Assignment: Search the entries below for the word "제작합니다" and copy each line that has it.

Data for this task:
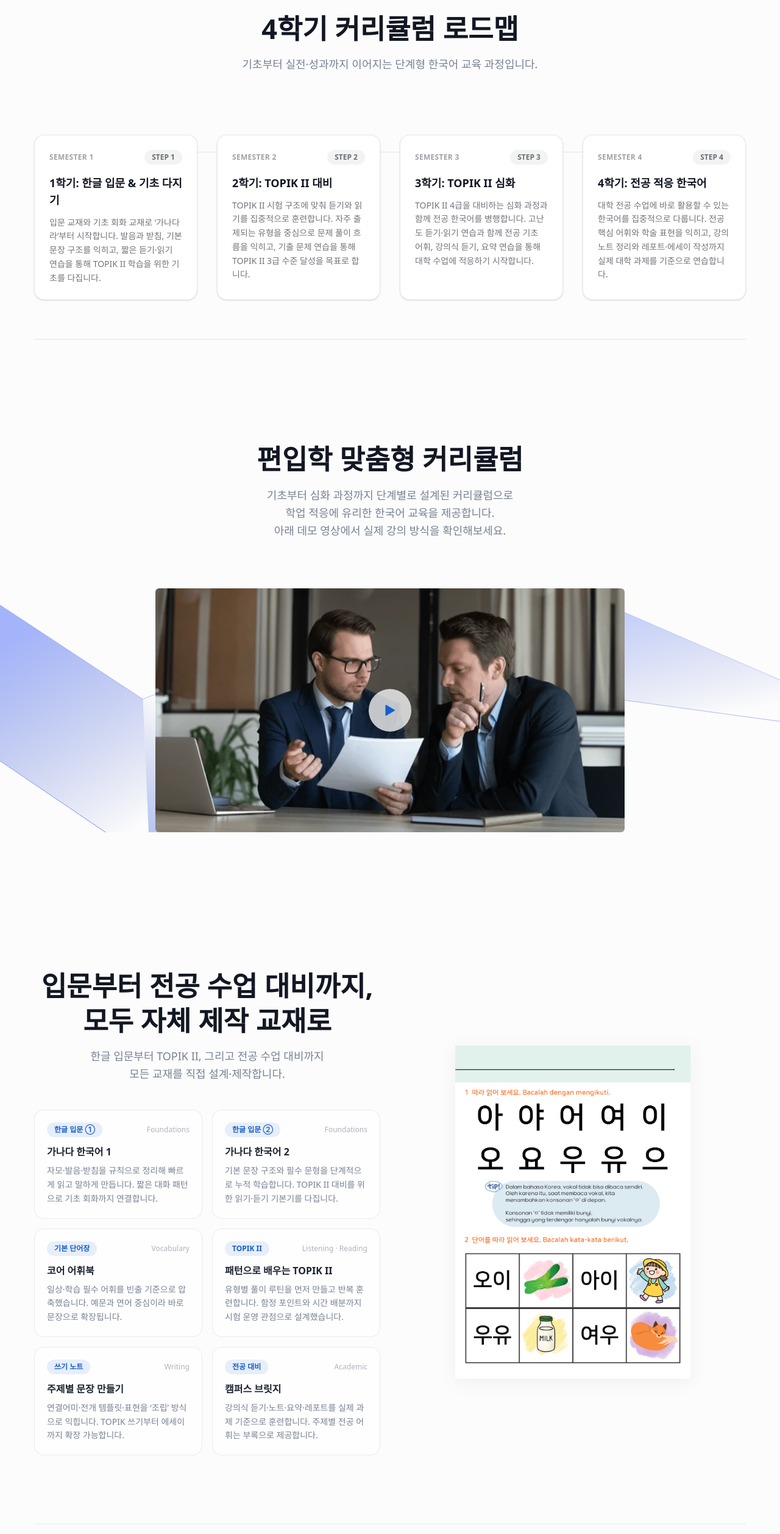
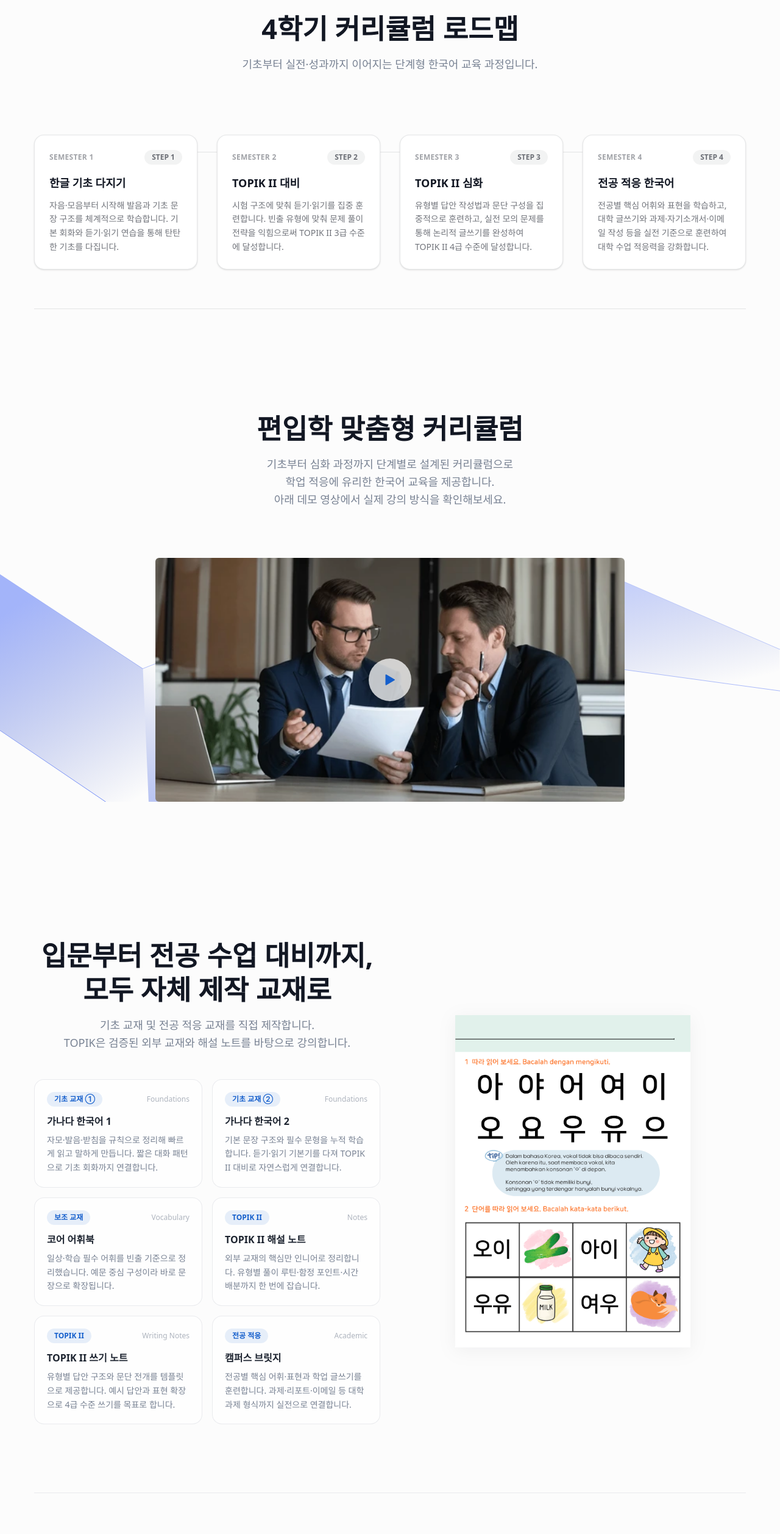
Before and after one commit to jaeminahn/unigate, a Next.js app: page / in a window 1280 px wide. Shown: the part 864-3380 px from the top of the page at 61% size. Built offline with nearby package versions, Linux system fonts and the light colour scheme; a web font is replaced by a local one.

Commit message:
curriculum

```diff
--- a/src/components/About/AboutSectionOne.tsx
+++ b/src/components/About/AboutSectionOne.tsx
@@ -33,9 +33,9 @@ const AboutSectionOne = () => {
                 }
                 paragraph={
                   <>
-                    한글 입문부터 TOPIK II, 그리고 전공 수업 대비까지
+                    기초 교재 및 전공 적응 교재를 직접 제작합니다.
                     <br />
-                    모든 교재를 직접 설계·제작합니다.
+                    TOPIK은 검증된 외부 교재와 해설 노트를 바탕으로 강의합니다.
                   </>
                 }
                 center
@@ -47,7 +47,7 @@ const AboutSectionOne = () => {
                   <div className="group border-body-color/[.15] rounded-2xl border bg-white/60 p-5 transition hover:-translate-y-0.5 hover:shadow-lg dark:border-white/[.15] dark:bg-white/5">
                     <div className="mb-3 flex items-center justify-between">
                       <span className="bg-primary/10 text-primary inline-flex items-center gap-2 rounded-full px-3 py-1 text-xs font-semibold">
-                        한글 입문 ①
+                        기초 교재 ①
                       </span>
                       <span className="text-body-color/60 text-xs font-medium">
                         Foundations
@@ -65,7 +65,7 @@ const AboutSectionOne = () => {
                   <div className="group border-body-color/[.15] rounded-2xl border bg-white/60 p-5 transition hover:-translate-y-0.5 hover:shadow-lg dark:border-white/[.15] dark:bg-white/5">
                     <div className="mb-3 flex items-center justify-between">
                       <span className="bg-primary/10 text-primary inline-flex items-center gap-2 rounded-full px-3 py-1 text-xs font-semibold">
-                        한글 입문 ②
+                        기초 교재 ②
                       </span>
                       <span className="text-body-color/60 text-xs font-medium">
                         Foundations
@@ -75,15 +75,15 @@ const AboutSectionOne = () => {
                       가나다 한국어 2
                     </p>
                     <p className="text-body-color text-sm leading-relaxed">
-                      기본 문장 구조와 필수 문형을 단계적으로 누적 학습합니다.
-                      TOPIK II 대비를 위한 읽기·듣기 기본기를 다집니다.
+                      기본 문장 구조와 필수 문형을 누적 학습합니다. 듣기·읽기
+                      기본기를 다져 TOPIK II 대비로 자연스럽게 연결합니다.
                     </p>
                   </div>
 
                   <div className="group border-body-color/[.15] rounded-2xl border bg-white/60 p-5 transition hover:-translate-y-0.5 hover:shadow-lg dark:border-white/[.15] dark:bg-white/5">
                     <div className="mb-3 flex items-center justify-between">
                       <span className="bg-primary/10 text-primary inline-flex items-center gap-2 rounded-full px-3 py-1 text-xs font-semibold">
-                        기본 단어장
+                        보조 교재
                       </span>
                       <span className="text-body-color/60 text-xs font-medium">
                         Vocabulary
@@ -93,8 +93,8 @@ const AboutSectionOne = () => {
                       코어 어휘북
                     </p>
                     <p className="text-body-color text-sm leading-relaxed">
-                      일상·학습 필수 어휘를 빈출 기준으로 압축했습니다. 예문과
-                      연어 중심이라 바로 문장으로 확장됩니다.
+                      일상·학습 필수 어휘를 빈출 기준으로 정리했습니다. 예문
+                      중심 구성이라 바로 문장으로 확장됩니다.
                     </p>
                   </div>
 
@@ -104,40 +104,40 @@ const AboutSectionOne = () => {
                         TOPIK II
                       </span>
                       <span className="text-body-color/60 text-xs font-medium">
-                        Listening · Reading
+                        Notes
                       </span>
                     </div>
                     <p className="text-dark mb-2 text-base font-semibold dark:text-white">
-                      패턴으로 배우는 TOPIK II
+                      TOPIK II 해설 노트
                     </p>
                     <p className="text-body-color text-sm leading-relaxed">
-                      유형별 풀이 루틴을 먼저 만들고 반복 훈련합니다. 함정
-                      포인트와 시간 배분까지 시험 운영 관점으로 설계했습니다.
+                      외부 교재의 핵심만 인니어로 정리합니다. 유형별 풀이
+                      루틴·함정 포인트·시간 배분까지 한 번에 잡습니다.
                     </p>
                   </div>
 
                   <div className="group border-body-color/[.15] rounded-2xl border bg-white/60 p-5 transition hover:-translate-y-0.5 hover:shadow-lg dark:border-white/[.15] dark:bg-white/5">
                     <div className="mb-3 flex items-center justify-between">
                       <span className="bg-primary/10 text-primary inline-flex items-center gap-2 rounded-full px-3 py-1 text-xs font-semibold">
-                        쓰기 노트
+                        TOPIK II
                       </span>
                       <span className="text-body-color/60 text-xs font-medium">
-                        Writing
+                        Writing Notes
                       </span>
                     </div>
                     <p className="text-dark mb-2 text-base font-semibold dark:text-white">
-                      주제별 문장 만들기
+                      TOPIK II 쓰기 노트
                     </p>
                     <p className="text-body-color text-sm leading-relaxed">
-                      연결어미·전개 템플릿·표현을 ‘조립’ 방식으로 익힙니다.
-                      TOPIK 쓰기부터 에세이까지 확장 가능합니다.
+                      유형별 답안 구조와 문단 전개를 템플릿으로 제공합니다. 예시
+                      답안과 표현 확장으로 4급 수준 쓰기를 목표로 합니다.
                     </p>
                   </div>
 
                   <div className="group border-body-color/[.15] rounded-2xl border bg-white/60 p-5 transition hover:-translate-y-0.5 hover:shadow-lg dark:border-white/[.15] dark:bg-white/5">
                     <div className="mb-3 flex items-center justify-between">
                       <span className="bg-primary/10 text-primary inline-flex items-center gap-2 rounded-full px-3 py-1 text-xs font-semibold">
-                        전공 대비
+                        전공 적응
                       </span>
                       <span className="text-body-color/60 text-xs font-medium">
                         Academic
@@ -147,8 +147,9 @@ const AboutSectionOne = () => {
                       캠퍼스 브릿지
                     </p>
                     <p className="text-body-color text-sm leading-relaxed">
-                      강의식 듣기·노트·요약·레포트를 실제 과제 기준으로
-                      훈련합니다. 주제별 전공 어휘는 부록으로 제공합니다.
+                      전공별 핵심 어휘·표현과 학업 글쓰기를 훈련합니다.
+                      과제·리포트·이메일 등 대학 과제 형식까지 실전으로
+                      연결합니다.
                     </p>
                   </div>
                 </div>
--- a/src/components/Features/featuresData.tsx
+++ b/src/components/Features/featuresData.tsx
@@ -3,27 +3,27 @@ import { Feature } from "@/types/feature";
 const featuresData: Feature[] = [
   {
     id: 1,
-    title: "1학기: 한글 입문 & 기초 다지기",
+    title: "한글 기초 다지기",
     paragraph:
-      "입문 교재와 기초 회화 교재로 ‘가나다라’부터 시작합니다. 발음과 받침, 기본 문장 구조를 익히고, 짧은 듣기·읽기 연습을 통해 TOPIK II 학습을 위한 기초를 다집니다.",
+      "자음·모음부터 시작해 발음과 기초 문장 구조를 체계적으로 학습합니다. 기본 회화와 듣기·읽기 연습을 통해 탄탄한 기초를 다집니다.",
   },
   {
     id: 2,
-    title: "2학기: TOPIK II 대비",
+    title: "TOPIK II 대비",
     paragraph:
-      "TOPIK II 시험 구조에 맞춰 듣기와 읽기를 집중적으로 훈련합니다. 자주 출제되는 유형을 중심으로 문제 풀이 흐름을 익히고, 기출 문제 연습을 통해 TOPIK II 3급 수준 달성을 목표로 합니다.",
+      "시험 구조에 맞춰 듣기·읽기를 집중 훈련합니다. 빈출 유형에 맞춰 문제 풀이 전략을 익힘으로써 TOPIK II 3급 수준에 달성합니다.",
   },
   {
     id: 3,
-    title: "3학기: TOPIK II 심화",
+    title: "TOPIK II 심화",
     paragraph:
-      "TOPIK II 4급을 대비하는 심화 과정과 함께 전공 한국어를 병행합니다. 고난도 듣기·읽기 연습과 함께 전공 기초 어휘, 강의식 듣기, 요약 연습을 통해 대학 수업에 적응하기 시작합니다.",
+      "유형별 답안 작성법과 문단 구성을 집중적으로 훈련하고, 실전 모의 문제를 통해 논리적 글쓰기를 완성하여 TOPIK II 4급 수준에 달성합니다.",
   },
   {
     id: 4,
-    title: "4학기: 전공 적응 한국어",
+    title: "전공 적응 한국어",
     paragraph:
-      "대학 전공 수업에 바로 활용할 수 있는 한국어를 집중적으로 다룹니다. 전공 핵심 어휘와 학술 표현을 익히고, 강의 노트 정리와 레포트·에세이 작성까지 실제 대학 과제를 기준으로 연습합니다.",
+      "전공별 핵심 어휘와 표현을 학습하고, 대학 글쓰기와 과제·자기소개서·이메일 작성 등을 실전 기준으로 훈련하여 대학 수업 적응력을 강화합니다.",
   },
 ];
 
```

Solution:
+                    기초 교재 및 전공 적응 교재를 직접 제작합니다.
-                    모든 교재를 직접 설계·제작합니다.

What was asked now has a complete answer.